In the Los Angeles Jewish community, she was almost as famous as her director-producer son, Steven Spielberg. Leah Adler, who passed away on February 21 at the age of 97, was adored for the warmth and kindness she exuded as the proprietress of The Milky Way, a kosher restaurant that she owned and ran for well over 30 years. The first time I ate there, it was a thrill to have Leah flit over to our table, flash her trademark big smile framed by bright red lipstick, and say hello, wanting to make sure everything was to our satisfaction.
She clearly loved her role as restauranteur, and not surprisingly, the entry halls in The Milky Way were proudly decorated with – what else? – framed posters of her son’s blockbuster movies.
The Milky Way is located next door to my shul, The Community Shul (otherwise known as Aish HaTorah Los Angeles), so I saw Mrs. Adler on occasion exiting from the black Lincoln Town Car that ferried her to work each day. Out-of-towners were eager to dine there, and truthfully, most people went there as much for a chance to have a quick schmooze with Leah Adler as they were to sample her famous cheese blintzes and her Friday special, a fish chowder that she made herself. Her personal charm made every visit an occasion to remember.
As a child, Leah Frances Posner studied piano, studying at the Music Conservatory and becoming a concert-level pianist. She graduated from the University of Cincinnati with a degree in home economics.
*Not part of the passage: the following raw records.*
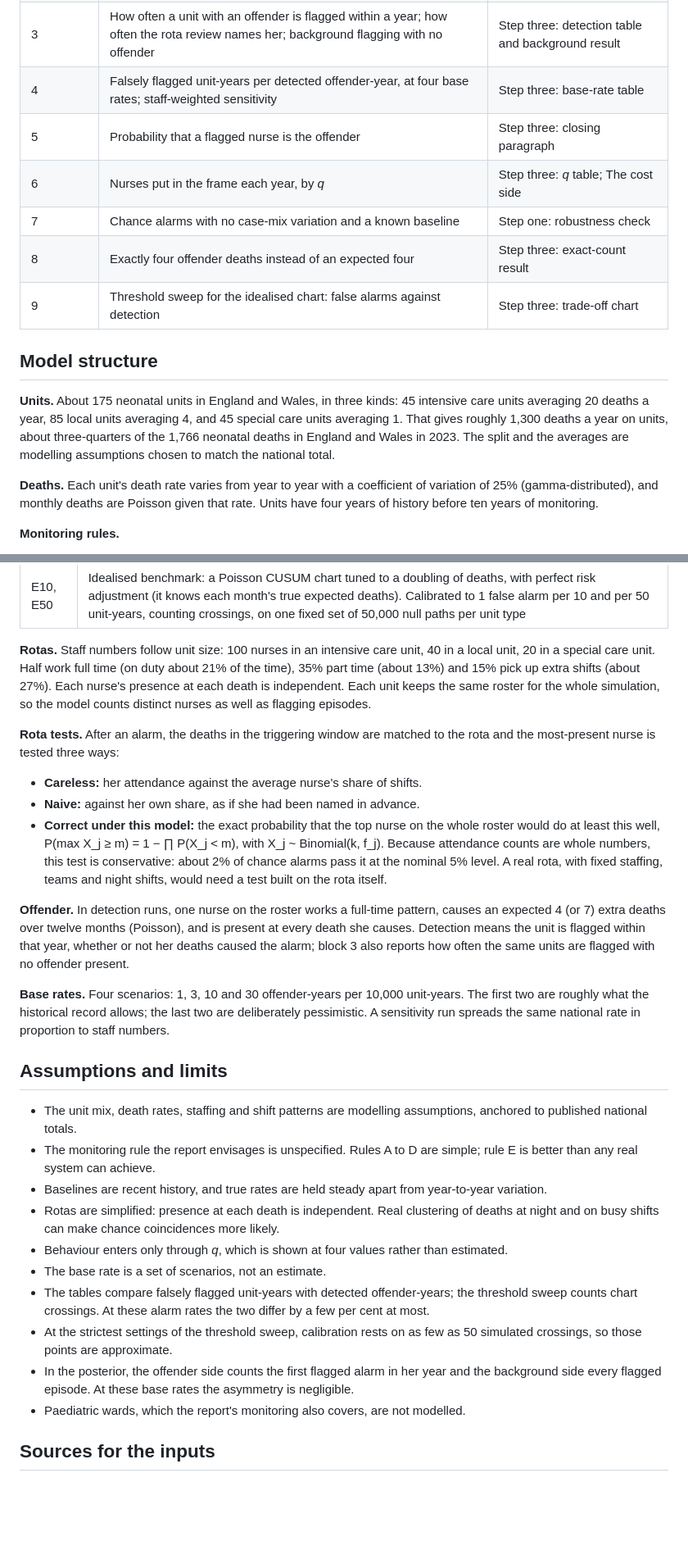
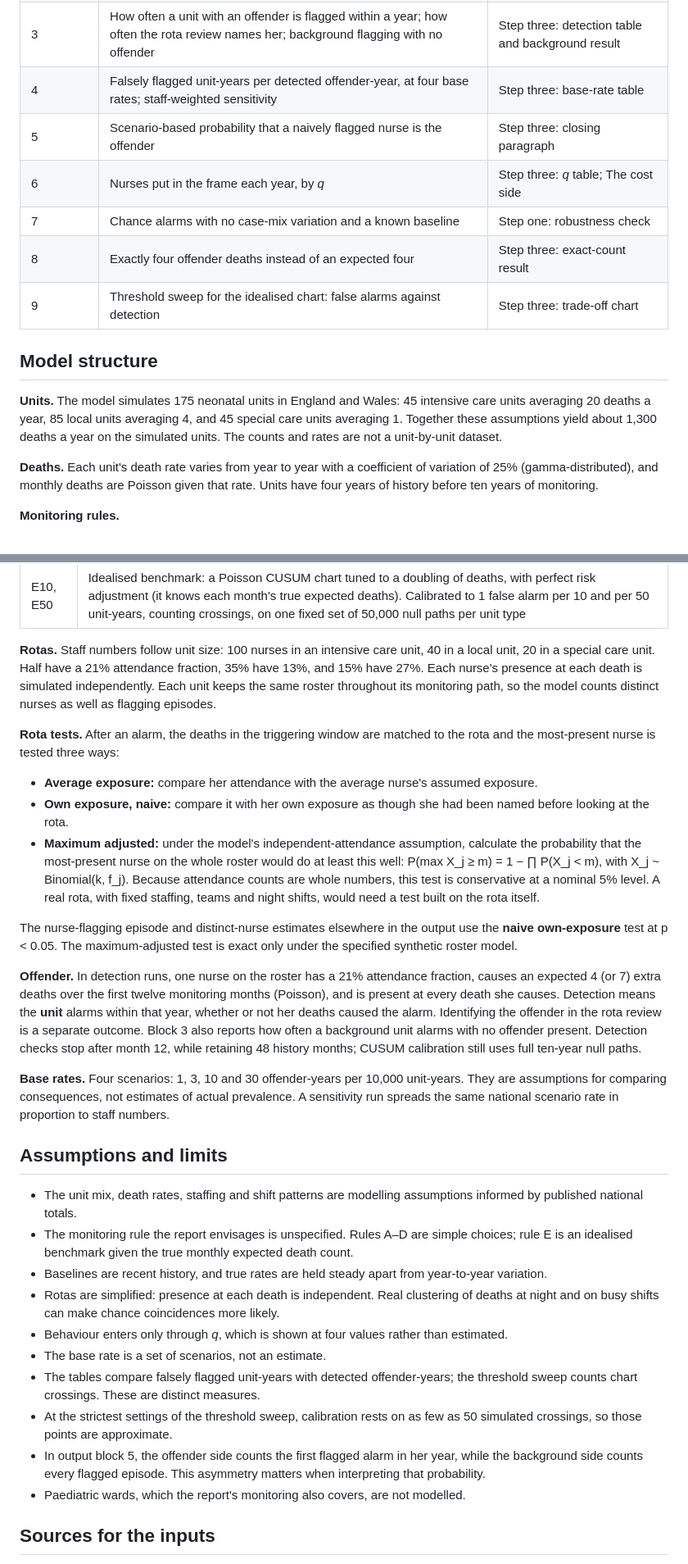
Before and after one commit to Elevation9184/thirlwall-statistical-model, a Markdown page: README.md, 2 parts joined by grey strips. Shown at 82% size. Drawn GitHub-style; blank space fills up the shorter version.

```diff
--- a/README.md
+++ b/README.md
@@ -49,6 +52,6 @@ Each block of output is labelled with the part of the article it supports.
 | 3 | How often a unit with an offender is flagged within a year; how often the rota review names her; background flagging with no offender | Step three: detection table and background result |
 | 4 | Falsely flagged unit-years per detected offender-year, at four base rates; staff-weighted sensitivity | Step three: base-rate table |
-| 5 | Probability that a flagged nurse is the offender | Step three: closing paragraph |
+| 5 | Scenario-based probability that a naively flagged nurse is the offender | Step three: closing paragraph |
 | 6 | Nurses put in the frame each year, by *q* | Step three: *q* table; The cost side |
 | 7 | Chance alarms with no case-mix variation and a known baseline | Step one: robustness check |
 | 8 | Exactly four offender deaths instead of an expected four | Step three: exact-count result |
@@ -56,7 +59,7 @@ Each block of output is labelled with the part of the article it supports.
 
 ## Model structure
 
-**Units.** About 175 neonatal units in England and Wales, in three kinds: 45 intensive care units averaging 20 deaths a year, 85 local units averaging 4, and 45 special care units averaging 1. That gives roughly 1,300 deaths a year on units, about three-quarters of the 1,766 neonatal deaths in England and Wales in 2023. The split and the averages are modelling assumptions chosen to match the national total.
+**Units.** The model simulates 175 neonatal units in England and Wales: 45 intensive care units averaging 20 deaths a year, 85 local units averaging 4, and 45 special care units averaging 1. Together these assumptions yield about 1,300 deaths a year on the simulated units. The counts and rates are not a unit-by-unit dataset.
 
 **Deaths.** Each unit's death rate varies from year to year with a coefficient of variation of 25% (gamma-distributed), and monthly deaths are Poisson given that rate. Units have four years of history before ten years of monitoring.
 
@@ -70,29 +73,31 @@ Each block of output is labelled with the part of the article it supports.
 | D | Rolling 12-month count at least double the previous three years' average, and at least 4; checked monthly. A deliberately simple heuristic |
 | E10, E50 | Idealised benchmark: a Poisson CUSUM chart tuned to a doubling of deaths, with perfect risk adjustment (it knows each month's true expected deaths). Calibrated to 1 false alarm per 10 and per 50 unit-years, counting crossings, on one fixed set of 50,000 null paths per unit type |
 
-**Rotas.** Staff numbers follow unit size: 100 nurses in an intensive care unit, 40 in a local unit, 20 in a special care unit. Half work full time (on duty about 21% of the time), 35% part time (about 13%) and 15% pick up extra shifts (about 27%). Each nurse's presence at each death is independent. Each unit keeps the same roster for the whole simulation, so the model counts distinct nurses as well as flagging episodes.
+**Rotas.** Staff numbers follow unit size: 100 nurses in an intensive care unit, 40 in a local unit, 20 in a special care unit. Half have a 21% attendance fraction, 35% have 13%, and 15% have 27%. Each nurse's presence at each death is simulated independently. Each unit keeps the same roster throughout its monitoring path, so the model counts distinct nurses as well as flagging episodes.
 
 **Rota tests.** After an alarm, the deaths in the triggering window are matched to the rota and the most-present nurse is tested three ways:
 
-- **Careless:** her attendance against the average nurse's share of shifts.
-- **Naive:** against her own share, as if she had been named in advance.
-- **Correct under this model:** the exact probability that the top nurse on the whole roster would do at least this well, P(max X_j ≥ m) = 1 − ∏ P(X_j < m), with X_j ~ Binomial(k, f_j). Because attendance counts are whole numbers, this test is conservative: about 2% of chance alarms pass it at the nominal 5% level. A real rota, with fixed staffing, teams and night shifts, would need a test built on the rota itself.
+- **Average exposure:** compare her attendance with the average nurse's assumed exposure.
+- **Own exposure, naive:** compare it with her own exposure as though she had been named before looking at the rota.
+- **Maximum adjusted:** under the model's independent-attendance assumption, calculate the probability that the most-present nurse on the whole roster would do at least this well: P(max X_j ≥ m) = 1 − ∏ P(X_j < m), with X_j ~ Binomial(k, f_j). Because attendance counts are whole numbers, this test is conservative at a nominal 5% level. A real rota, with fixed staffing, teams and night shifts, would need a test built on the rota itself.
 
-**Offender.** In detection runs, one nurse on the roster works a full-time pattern, causes an expected 4 (or 7) extra deaths over twelve months (Poisson), and is present at every death she causes. Detection means the unit is flagged within that year, whether or not her deaths caused the alarm; block 3 also reports how often the same units are flagged with no offender present.
+The nurse-flagging episode and distinct-nurse estimates elsewhere in the output use the **naive own-exposure** test at p < 0.05. The maximum-adjusted test is exact only under the specified synthetic roster model.
 
-**Base rates.** Four scenarios: 1, 3, 10 and 30 offender-years per 10,000 unit-years. The first two are roughly what the historical record allows; the last two are deliberately pessimistic. A sensitivity run spreads the same national rate in proportion to staff numbers.
+**Offender.** In detection runs, one nurse on the roster has a 21% attendance fraction, causes an expected 4 (or 7) extra deaths over the first twelve monitoring months (Poisson), and is present at every death she causes. Detection means the **unit** alarms within that year, whether or not her deaths caused the alarm. Identifying the offender in the rota review is a separate outcome. Block 3 also reports how often a background unit alarms with no offender present. Detection checks stop after month 12, while retaining 48 history months; CUSUM calibration still uses full ten-year null paths.
+
+**Base rates.** Four scenarios: 1, 3, 10 and 30 offender-years per 10,000 unit-years. They are assumptions for comparing consequences, not estimates of actual prevalence. A sensitivity run spreads the same national scenario rate in proportion to staff numbers.
 
 ## Assumptions and limits
 
-- The unit mix, death rates, staffing and shift patterns are modelling assumptions, anchored to published national totals.
-- The monitoring rule the report envisages is unspecified. Rules A to D are simple; rule E is better than any real system can achieve.
+- The unit mix, death rates, staffing and shift patterns are modelling assumptions informed by published national totals.
+- The monitoring rule the report envisages is unspecified. Rules A–D are simple choices; rule E is an idealised benchmark given the true monthly expected death count.
 - Baselines are recent history, and true rates are held steady apart from year-to-year variation.
 - Rotas are simplified: presence at each death is independent. Real clustering of deaths at night and on busy shifts can make chance coincidences more likely.
 - Behaviour enters only through *q*, which is shown at four values rather than estimated.
 - The base rate is a set of scenarios, not an estimate.
-- The tables compare falsely flagged unit-years with detected offender-years; the threshold sweep counts chart crossings. At these alarm rates the two differ by a few per cent at most.
+- The tables compare falsely flagged unit-years with detected offender-years; the threshold sweep counts chart crossings. These are distinct measures.
 - At the strictest settings of the threshold sweep, calibration rests on as few as 50 simulated crossings, so those points are approximate.
-- In the posterior, the offender side counts the first flagged alarm in her year and the background side every flagged episode. At these base rates the asymmetry is negligible.
+- In output block 5, the offender side counts the first flagged alarm in her year, while the background side counts every flagged episode. This asymmetry matters when interpreting that probability.
 - Paediatric wards, which the report's monitoring also covers, are not modelled.
 
 ## Sources for the inputs
```
Also changed, not shown: other parts of README.md (+32 -23 lines).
In February 1945, she married electrical engineer Arnold Meyer Spielberg, and they had four children — Steven, Anne, Sue and Nancy. The Spielberg family lived for a time in Cincinnati, and then spent seven years in Haddonfield, New Jersey. After the family moved to Phoenix in 1957, Leah began performing piano solos, and playing with chamber music groups. She was also an accomplished painter, opening The Village Shop in Scottsdale, Arizona, where she showcased works of local artists. She became known around town as "the lady with the Peter Pan haircut" who drove a Jeep.
In 1964, the family moved to Los Gatos, California, but the Spielbergs divorced a few years later, after which Leah returned to Scottsdale, where she married Bernie Adler in 1967. Leah and Bernie remained in Arizona for several years, eventually moving to Los Angeles, where they opened The Milky Way.
Adler died at her home in Los Angeles surrounded by her family, according to a spokesperson for Spielberg's production company, Amblin Partners. In addition to Spielberg and his wife Kate Capshaw, survivors also include her daughters Anne (and husband Dan), Sue (Jerry) and Nancy (Shimon), 11 grandchildren and five great-grandchildren. (One of her granddaughters lives in Israel.) Anne is a writer, Sue a business owner and Nancy a producer.
Leah was known for her sharp wit. "I told Steve, if I'd known how famous he was going to be, I'd have had my uterus bronzed," she said in a 1994 Los Angeles Times story.
A statement from Amblin said that "while known for her red lipstick and Peter Pan collars, for her love of daisies, for her blue jeans and sparkly bling, for her dancing from table to table around the Milky Way, and for her love of camping, fishing and crossword puzzles, Leah is best remembered for her deep, limitless love for the people around her."
Her first husband, Steven's father, turned 100 this month. Her second husband died in 1995 at age 75.